▶ [ACTIVITY]: Copy out, from the entries below, each line holding the string "QLineEdit".

(Structured diff data)
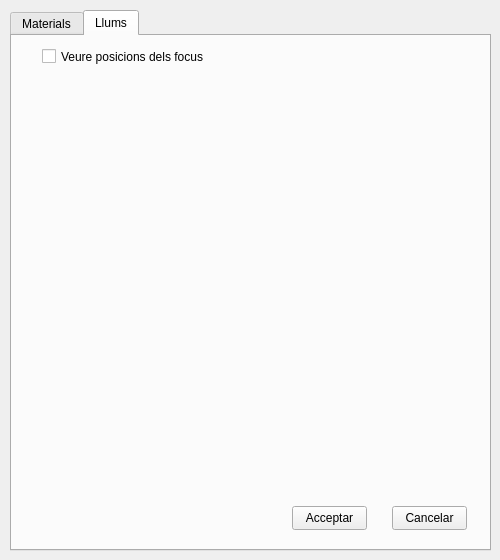
This is app/dialegmaterials.ui in lipixx/vig1011 as Qt 5 draws it before an edit. The edited form follows.
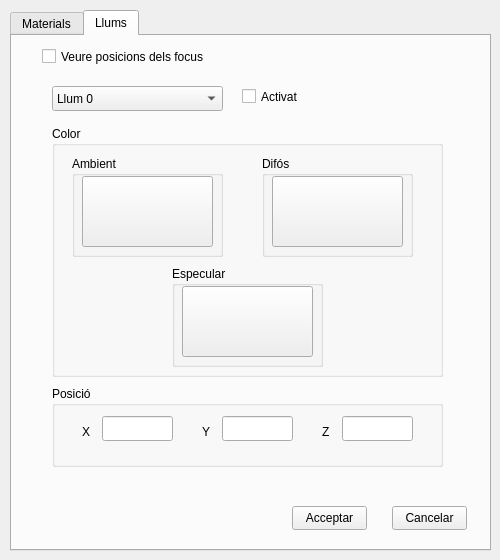
This is the edited form. The open tabs and pages were chosen to show the change.

Commit message: +Feta sa interfície de llums. S'ha emmarronat un poc es codi.

```diff
--- a/app/dialegmaterials.ui
+++ b/app/dialegmaterials.ui
@@ -903,6 +903,236 @@
       <string>Veure posicions dels focus</string>
      </property>
     </widget>
+    <widget class="QGroupBox" name="groupBox">
+     <property name="geometry">
+      <rect>
+       <x>40</x>
+       <y>90</y>
+       <width>391</width>
+       <height>251</height>
+      </rect>
+     </property>
+     <property name="title">
+      <string>Color</string>
+     </property>
+     <widget class="QGroupBox" name="groupBox_2">
+      <property name="geometry">
+       <rect>
+        <x>20</x>
+        <y>30</y>
+        <width>151</width>
+        <height>101</height>
+       </rect>
+      </property>
+      <property name="title">
+       <string>Ambient</string>
+      </property>
+      <widget class="QPushButton" name="boto_ambient">
+       <property name="geometry">
+        <rect>
+         <x>10</x>
+         <y>20</y>
+         <width>131</width>
+         <height>71</height>
+        </rect>
+       </property>
+       <property name="text">
+        <string/>
+       </property>
+       <property name="flat">
+        <bool>false</bool>
+       </property>
+      </widget>
+     </widget>
+     <widget class="QGroupBox" name="groupBox_3">
+      <property name="geometry">
+       <rect>
+        <x>210</x>
+        <y>30</y>
+        <width>151</width>
+        <height>101</height>
+       </rect>
+      </property>
+      <property name="title">
+       <string>Difós</string>
+      </property>
+      <widget class="QPushButton" name="boto_difos">
+       <property name="geometry">
+        <rect>
+         <x>10</x>
+         <y>20</y>
+         <width>131</width>
+         <height>71</height>
+        </rect>
+       </property>
+       <property name="text">
+        <string/>
+       </property>
+       <property name="flat">
+        <bool>false</bool>
+       </property>
+      </widget>
+     </widget>
+     <widget class="QGroupBox" name="groupBox_4">
+      <property name="geometry">
+       <rect>
+        <x>120</x>
+        <y>140</y>
+        <width>151</width>
+        <height>101</height>
+       </rect>
+      </property>
+      <property name="title">
+       <string>Especular</string>
+      </property>
+      <widget class="QPushButton" name="boto_specular">
+       <property name="geometry">
+        <rect>
+         <x>10</x>
+         <y>20</y>
+         <width>131</width>
+         <height>71</height>
+        </rect>
+       </property>
+       <property name="text">
+        <string/>
+       </property>
+       <property name="flat">
+        <bool>false</bool>
+       </property>
+      </widget>
+     </widget>
+    </widget>
+    <widget class="QComboBox" name="lightSelectedBox">
+     <property name="geometry">
+      <rect>
+       <x>40</x>
+       <y>50</y>
+       <width>171</width>
+       <height>25</height>
+      </rect>
+     </property>
+     <item>
+      <property name="text">
+       <string>Llum 0</string>
+      </property>
+     </item>
+     <item>
+      <property name="text">
+       <string>Llum 1</string>
+      </property>
+     </item>
+     <item>
+      <property name="text">
+       <string>Llum 2</string>
+      </property>
+     </item>
+     <item>
+      <property name="text">
+       <string>Llum 3</string>
+      </property>
+     </item>
+     <item>
+      <property name="text">
+       <string>Llum 4</string>
+      </property>
+     </item>
+    </widget>
+    <widget class="QGroupBox" name="groupBox_5">
+     <property name="geometry">
+      <rect>
+       <x>40</x>
+       <y>350</y>
+       <width>391</width>
+       <height>81</height>
+      </rect>
+     </property>
+     <property name="title">
+      <string>Posició</string>
+     </property>
+     <widget class="QLabel" name="label_10">
+      <property name="geometry">
+       <rect>
+        <x>30</x>
+        <y>30</y>
+        <width>16</width>
+        <height>31</height>
+       </rect>
+      </property>
+      <property name="text">
+       <string>X</string>
+      </property>
+     </widget>
+     <widget class="QLabel" name="label_15">
+      <property name="geometry">
+       <rect>
+        <x>150</x>
+        <y>30</y>
+        <width>16</width>
+        <height>31</height>
+       </rect>
+      </property>
+      <property name="text">
+       <string>Y</string>
+      </property>
+     </widget>
+     <widget class="QLabel" name="label_16">
+      <property name="geometry">
+       <rect>
+        <x>270</x>
+        <y>30</y>
+        <width>16</width>
+        <height>31</height>
+       </rect>
+      </property>
+      <property name="text">
+       <string>Z</string>
+      </property>
+     </widget>
+     <widget class="QLineEdit" name="xPos">
+      <property name="geometry">
+       <rect>
+        <x>50</x>
+        <y>30</y>
+        <width>71</width>
+        <height>25</height>
+       </rect>
+      </property>
+     </widget>
+     <widget class="QLineEdit" name="yPos">
+      <property name="geometry">
+       <rect>
+        <x>170</x>
+        <y>30</y>
+        <width>71</width>
+        <height>25</height>
+       </rect>
+      </property>
+     </widget>
+     <widget class="QLineEdit" name="zPos">
+      <property name="geometry">
+       <rect>
+        <x>290</x>
+        <y>30</y>
+        <width>71</width>
+        <height>25</height>
+       </rect>
+      </property>
+     </widget>
+    </widget>
+    <widget class="QCheckBox" name="llum_activat">
+     <property name="geometry">
+      <rect>
+       <x>230</x>
+       <y>50</y>
+       <width>84</width>
+       <height>21</height>
+      </rect>
+     </property>
+     <property name="text">
+      <string>Activat</string>
+     </property>
+    </widget>
    </widget>
   </widget>
  </widget>
```
Left out of the diff: 172 changed lines with no effect on the pictures. The commit also changes 6 other files.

▶ [RESULT BELOW]:
+     <widget class="QLineEdit" name="xPos">
+     <widget class="QLineEdit" name="yPos">
+     <widget class="QLineEdit" name="zPos">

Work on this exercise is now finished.